┌─ RECORDS PROVIDED

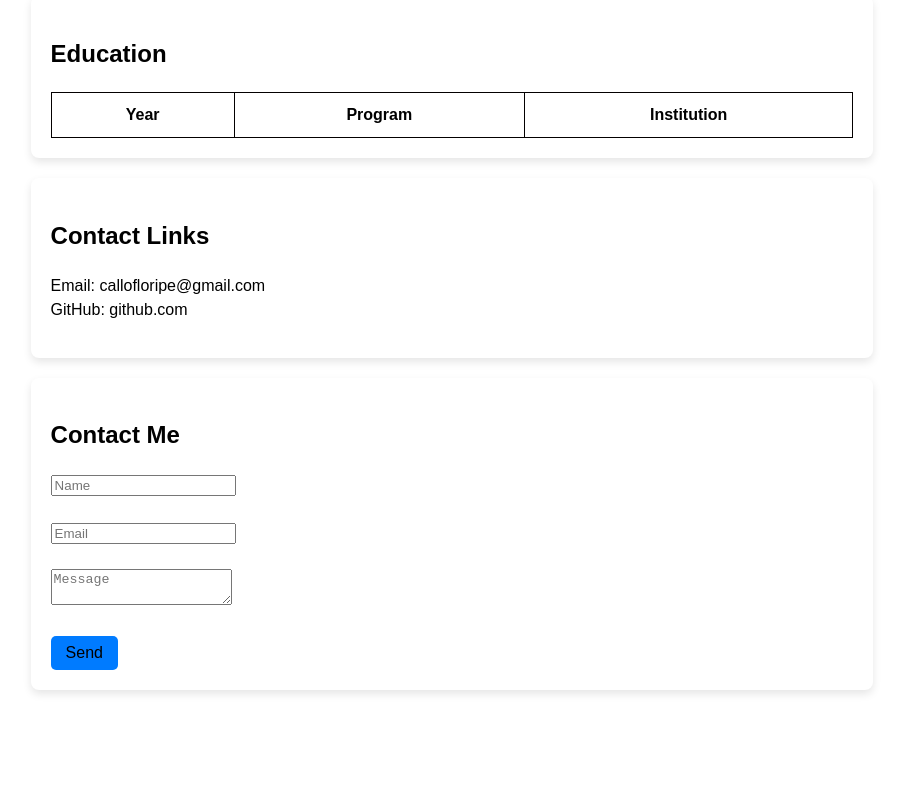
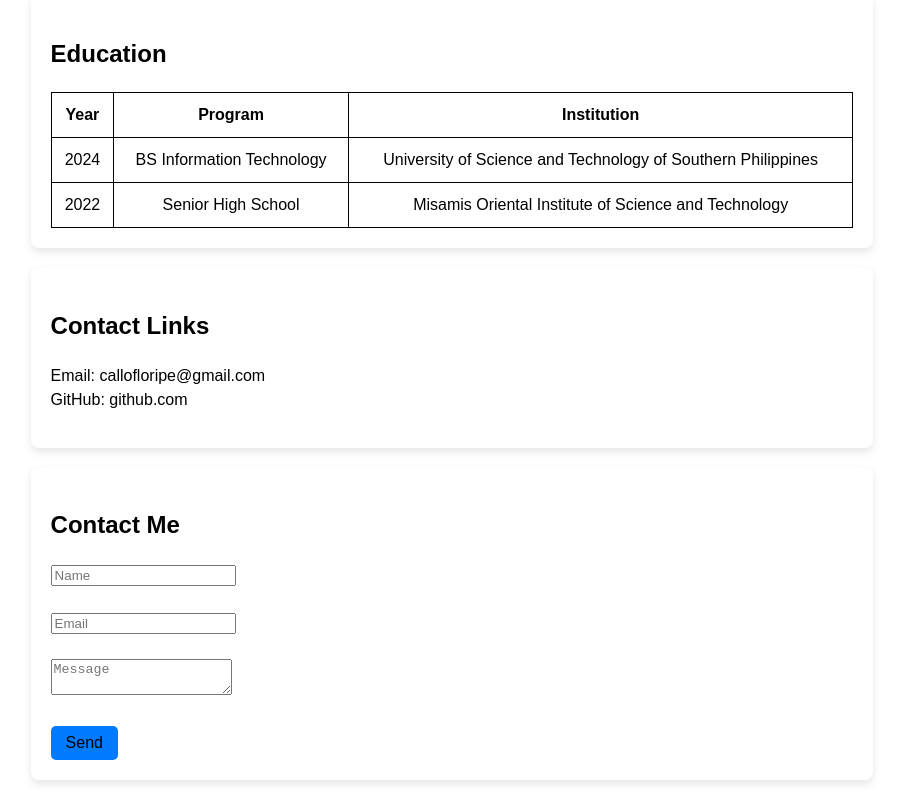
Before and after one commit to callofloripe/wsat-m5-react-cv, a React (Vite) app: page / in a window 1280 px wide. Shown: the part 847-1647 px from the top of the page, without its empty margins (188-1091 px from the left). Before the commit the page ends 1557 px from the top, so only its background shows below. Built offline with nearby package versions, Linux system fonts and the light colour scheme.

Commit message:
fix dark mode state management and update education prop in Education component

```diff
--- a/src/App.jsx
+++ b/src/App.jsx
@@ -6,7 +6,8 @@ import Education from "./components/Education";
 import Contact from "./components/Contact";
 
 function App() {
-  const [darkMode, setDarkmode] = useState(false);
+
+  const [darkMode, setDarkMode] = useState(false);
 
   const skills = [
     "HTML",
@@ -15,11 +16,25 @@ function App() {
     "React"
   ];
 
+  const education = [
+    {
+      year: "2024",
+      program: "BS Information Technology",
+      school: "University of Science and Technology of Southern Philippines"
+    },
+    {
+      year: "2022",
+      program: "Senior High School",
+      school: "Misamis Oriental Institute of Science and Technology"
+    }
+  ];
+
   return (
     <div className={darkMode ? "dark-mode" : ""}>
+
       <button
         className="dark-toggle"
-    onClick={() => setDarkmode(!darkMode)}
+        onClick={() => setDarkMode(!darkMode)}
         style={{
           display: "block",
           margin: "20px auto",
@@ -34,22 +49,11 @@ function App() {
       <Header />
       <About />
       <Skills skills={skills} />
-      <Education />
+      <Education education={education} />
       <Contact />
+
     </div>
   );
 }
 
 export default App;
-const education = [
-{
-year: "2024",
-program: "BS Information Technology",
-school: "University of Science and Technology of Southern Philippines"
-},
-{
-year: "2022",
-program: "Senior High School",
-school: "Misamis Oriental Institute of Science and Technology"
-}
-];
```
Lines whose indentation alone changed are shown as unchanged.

└─

ABOUT THIS TASK: Return every entry exactly, dropping the pictures.

OUTPUT:
Before and after one commit to callofloripe/wsat-m5-react-cv, a React (Vite) app: page / in a window 1280 px wide. Shown: the part 847-1647 px from the top of the page, without its empty margins (188-1091 px from the left). Before the commit the page ends 1557 px from the top, so only its background shows below. Built offline with nearby package versions, Linux system fonts and the light colour scheme.

Commit message:
fix dark mode state management and update education prop in Education component

```diff
--- a/src/App.jsx
+++ b/src/App.jsx
@@ -6,7 +6,8 @@ import Education from "./components/Education";
 import Contact from "./components/Contact";
 
 function App() {
-  const [darkMode, setDarkmode] = useState(false);
+
+  const [darkMode, setDarkMode] = useState(false);
 
   const skills = [
     "HTML",
@@ -15,11 +16,25 @@ function App() {
     "React"
   ];
 
+  const education = [
+    {
+      year: "2024",
+      program: "BS Information Technology",
+      school: "University of Science and Technology of Southern Philippines"
+    },
+    {
+      year: "2022",
+      program: "Senior High School",
+      school: "Misamis Oriental Institute of Science and Technology"
+    }
+  ];
+
   return (
     <div className={darkMode ? "dark-mode" : ""}>
+
       <button
         className="dark-toggle"
-    onClick={() => setDarkmode(!darkMode)}
+        onClick={() => setDarkMode(!darkMode)}
         style={{
           display: "block",
           margin: "20px auto",
@@ -34,22 +49,11 @@ function App() {
       <Header />
       <About />
       <Skills skills={skills} />
-      <Education />
+      <Education education={education} />
       <Contact />
+
     </div>
   );
 }
 
 export default App;
-const education = [
-{
-year: "2024",
-program: "BS Information Technology",
-school: "University of Science and Technology of Southern Philippines"
-},
-{
-year: "2022",
-program: "Senior High School",
-school: "Misamis Oriental Institute of Science and Technology"
-}
-];
```
Lines whose indentation alone changed are shown as unchanged.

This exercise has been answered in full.